|Rating||:||4.88 (931 Votes)|
|Number of Pages||:||204 Pages|
This book—beautifully photographed and engagingly written—introduces hardworking, resourceful men and women who represent an artisanal craft that has roots in Europe but has been a Wisconsin tradition since the 1850s. These masters combine tradition, technology, artistry, and years of dedicated learning—in a profession that depends on fickle, living ingredients—to create the rich tastes and beautiful presentation of their skillfully crafted products. Certification as a Master Cheesemaker typically takes almost fifteen year

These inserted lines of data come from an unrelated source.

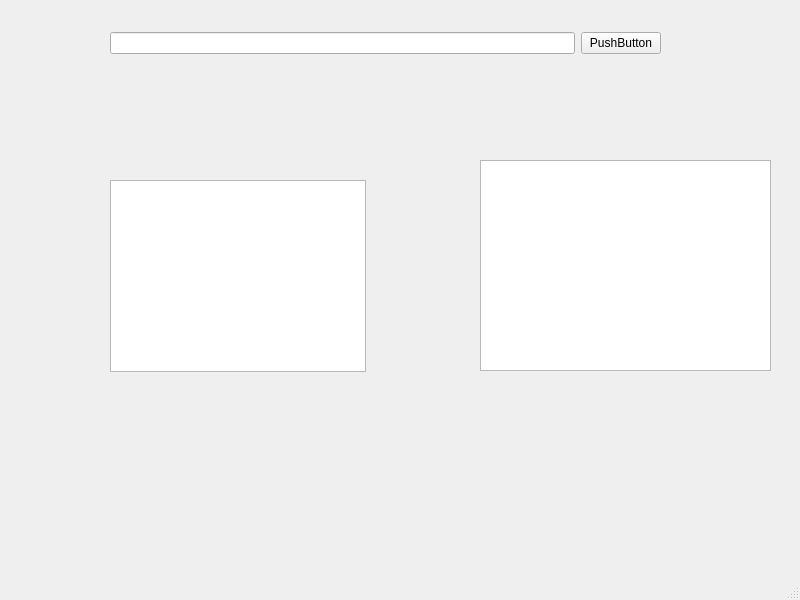
Old version of the form mainwindow.ui in the repository JakubDulewicz/CosDataAnalysis.
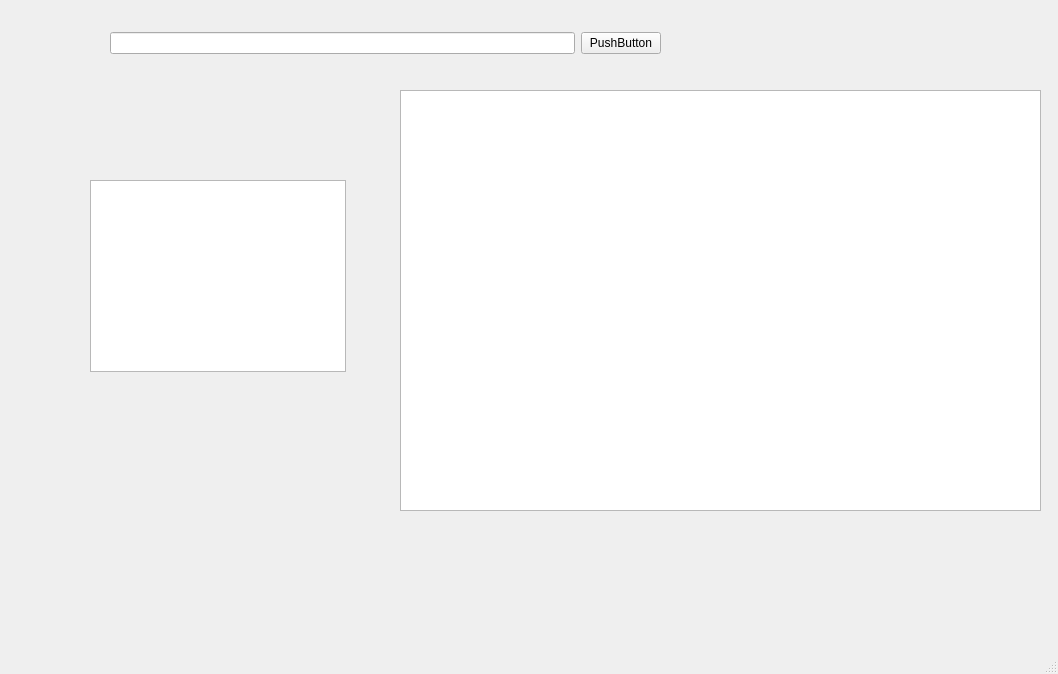
New version of the form. Custom widgets are drawn as their Qt base class.

Diff of the .ui file:
```diff
--- a/mainwindow.ui
+++ b/mainwindow.ui
@@ -6,8 +6,8 @@
    <rect>
     <x>0</x>
     <y>0</y>
-    <width>800</width>
-    <height>600</height>
+    <width>1058</width>
+    <height>674</height>
    </rect>
   </property>
   <property name="windowTitle">
@@ -17,24 +17,24 @@
    <widget class="QTableWidget" name="tableWidget">
     <property name="geometry">
      <rect>
-      <x>480</x>
-      <y>160</y>
-      <width>291</width>
-      <height>211</height>
+      <x>400</x>
+      <y>90</y>
+      <width>641</width>
+      <height>421</height>
      </rect>
     </property>
    </widget>
    <widget class="QChartView" name="chart">
     <property name="geometry">
      <rect>
-      <x>110</x>
+      <x>90</x>
       <y>180</y>
       <width>256</width>
       <height>192</height>
      </rect>
     </property>
    </widget>
-   <widget class="QWidget" name="">
+   <widget class="QWidget" name="layoutWidget">
     <property name="geometry">
      <rect>
       <x>110</x>
```
Left out of the diff: 4 changed lines with no effect on the pictures.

And then, with little warning, he has practically jogged back into the humidity of the Edelweiss Creamery to check on a European-made copper vat containing what will soon be some of Green County's finest swiss cheese." - excerpt from The Master Cheesemakers of Wisconsin" . "At five in the morning, most Americans are asleep. Work - probably at an office - is still safely three to four hours in the future. "At five in the morning on any given weekday, Bruce Workman is, quite possibly, wrestling a milk line six inches in diameter, kinking the hose precisely in order to facilitate the flow of liquid within. They

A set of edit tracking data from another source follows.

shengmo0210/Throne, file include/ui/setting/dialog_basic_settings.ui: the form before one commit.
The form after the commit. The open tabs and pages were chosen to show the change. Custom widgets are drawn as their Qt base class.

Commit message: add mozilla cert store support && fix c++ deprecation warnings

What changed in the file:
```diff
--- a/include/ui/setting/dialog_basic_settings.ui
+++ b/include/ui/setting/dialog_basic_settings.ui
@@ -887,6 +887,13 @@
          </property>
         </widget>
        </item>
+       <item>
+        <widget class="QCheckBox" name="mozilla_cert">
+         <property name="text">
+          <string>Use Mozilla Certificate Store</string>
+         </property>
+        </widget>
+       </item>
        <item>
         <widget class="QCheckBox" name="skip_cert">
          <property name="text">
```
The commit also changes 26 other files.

beautifully done First, a confession: I know the authors. When I heard that Jim and Becca were running around the state interviewing and photographing cheesemakers, I was intrigued. I love Jim's blogging and Founding Fathers book and Becca's photography is classy. How would this book turn out? Would this be equally serious? Goofy fun? Kitsch?The Master Cheesemakers is both fun and ser. Midwest Book Review said An absolutely recommended addition to community library "Wisconsin History" reference collections. Wisconsin, due to its cultural and agricultural dairy farm legacy, was justifiably world famous for the quality and variety of its cheeses. Indeed, the making of cheese was a specialty brought over from Europe by immigrant settlers beginning in the 1850s, and continues to persist as an important economic contribution to Wisconsin's economic well-being. Profusely illus. Very informative. It arrived exactly as described and in Very informative. It arrived exactly as described and in a timely manner.
He is also author of Saving General Washington. Becca Dilley has photographed food for numerous publications and works as an independent photojournalist.. James Norton is a weekly columnist for Chow magazine and editor of Heavytable, a food magazine for the Upper Midwest